On March 4th, 2019 the W3C and FIDO announced the ratification of WebAuthn. Shortly after, OneLogin announced support for WebAuthn (Web Authentication API) within the OneLogin offering. This may seem like a nothing burger, but in reality, it will change the way we authenticate.
Let’s take a simple example. As we use our mobile devices to accomplish daily activities, we are bombarded with ways to authenticate that aren’t ideal on a mobile keyboard. Entering multiple passwords, or even responding to OTP push notifications, isn’t user-friendly on smart devices. Similarly, many new desktops now have biometric sensors that allow you to authenticate with facial recognition or thumb readers.
Why can’t we use those to authenticate to web resources? Up to now, the short answer has been the absence of a standardized way to accomplish this. Developers were forced to use proprietary APIs specific to various platforms to enable the capability. The end result was suboptimal integrations and, often, inconsistent user experience across various platforms and browsers.
Over the last few years, we’ve been inundated with countless reports of security breaches, identity theft, and account takeover. We’re constantly reminded that using the same password or pattern at various websites is a very bad practice. The industry tells us the answer to these problems is multi-factor authentication (MFA) or two-factor authentication (2FA). In this case, they’re right! Using MFA or 2FA to protect your user identities is highly effective to combat the threats I mentioned previously. By enabling MFA for your accounts, you can effectively reduce threats to yourself and your company by 99.9%.
Unfortunately, MFA is perceived as difficult or inconvenient for end users. Rather than entering a user ID and password, users are also challenged to provide another factor to prove that they are who they claim to be. Of course there are many authentication factors that provide different levels of security, usability, and cost for an organization. These include items like passwords, security questions, knowledge-based questions, hardware tokens, OTP, mobile PUSH, and dongles like Yubico Yubikeys and Google’s Titan Key.
MFA doesn’t have to be difficult, especially when users can choose from different types of authentication. Given the number of authentication types, the authentication type a user chooses often boils down to preference. Sometimes users want to decide which type of authentication factor they would like to use. Enabling users to select their form of MFA, whether it be at work, shopping online, or accessing government services is a great benefit.
Many of us have new and shiny smart devices like an Apple iPhone or Google Android phone.
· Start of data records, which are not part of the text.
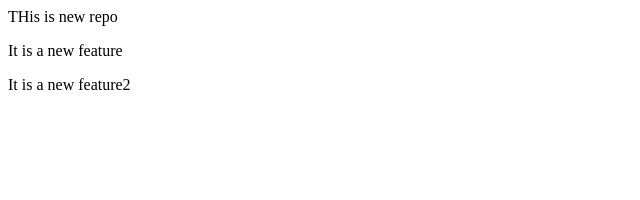
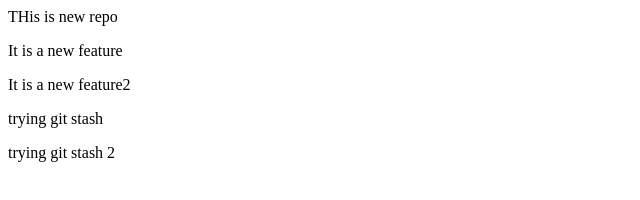
Before and after one commit to sagarpython8/local, a plain HTML site: page index.html in a window 1280 px wide. Shown: the whole page, without its empty margins (0-640 px from the left). Drawn offline with Linux system fonts and the light colour scheme.

Commit message:
update index.html to add new paragraphs and maintain content structure

```diff
--- a/index.html
+++ b/index.html
@@ -1,3 +1,7 @@
 <p>THis is new repo</p>
 <p>It is a new feature</p>
 <p>It is a new feature2</p>
+
+<p>trying git stash</p>
+
+<p>trying git stash 2</p>
```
These phones have advanced features that support items like near-field communication (NFC), Bluetooth, and embedded biometric sensors like Apple’s TouchID and FaceID. Android devices have similar capabilities. So, we’re already growing accustomed to using our phone’s capabilities when logging into websites.
Now, back to WebAuthn. Sometimes referred to as FIDO (Fast Identity Online), FIDO2, or U2F—these terms describe the efforts that were ratified by the World Wide Web Consortium (W3C) in March. WebAuthn is the culmination of many years of effort by very smart people who feel deeply about identity, privacy, and enabling a more secure and usable internet. WebAuthn articulates a set of standards that define how various types of authenticators can be used for employee, customer, partner, contractor, or citizen access requests. WebAuthn makes authenticators available for use by many of the websites and services that you probably use today. The strength of these items, besides usability, is that they utilize the cryptographic capabilities of devices to assure that authentication materials are stored on the actual user device, and not transferred or stored in the users’ identity providers’.
Here’s an example. Suppose we wanted to allow a OneLogin customer’s end-users to leverage biometric authenticators as a second factor on their smartphone. Before WebAuthn, OneLogin would have to implement proprietary APIs to integrate the biometric capabilities of iOS and Android or the Mac and PC into their MFA offering. This is not very efficient for OneLogin and, as new authenticators are created, they would need to be integrated as well. This scenario isn’t a sustainable.
WebAuthn enables Identity Providers like Facebook, Google, Amazon, and OneLogin to implement an authentication strategy that allows a user to define which authenticator makes the most sense to them. So, instead of the sites you visit deciding which authenticator should be used for MFA—you, the user—gets to decide which authenticator you would like to use. Maybe you’d like to use your Mac’s fingerprint reader as your second factor. Maybe you’d prefer to replace the usage of a password on your phone with your phone’s thumb reader. Regardless, the user is given the opportunity to decide which authentication factor makes most sense for them, their company, or the sites they frequent.
WebAuthn is new, and it is going to be a new experience for many users, so the sooner you start to understand its strengths and constraints, the sooner you will be on a path to a more secure, robust, and scalable web authentication experience.
OneLogin believes that WebAuthn has enormous potential for identity providers and users. We’re excited to provide this support to our customers very quickly after the standard was adopted. But, don’t take our word for it! Spin up a OneLogin instance and try it for yourself!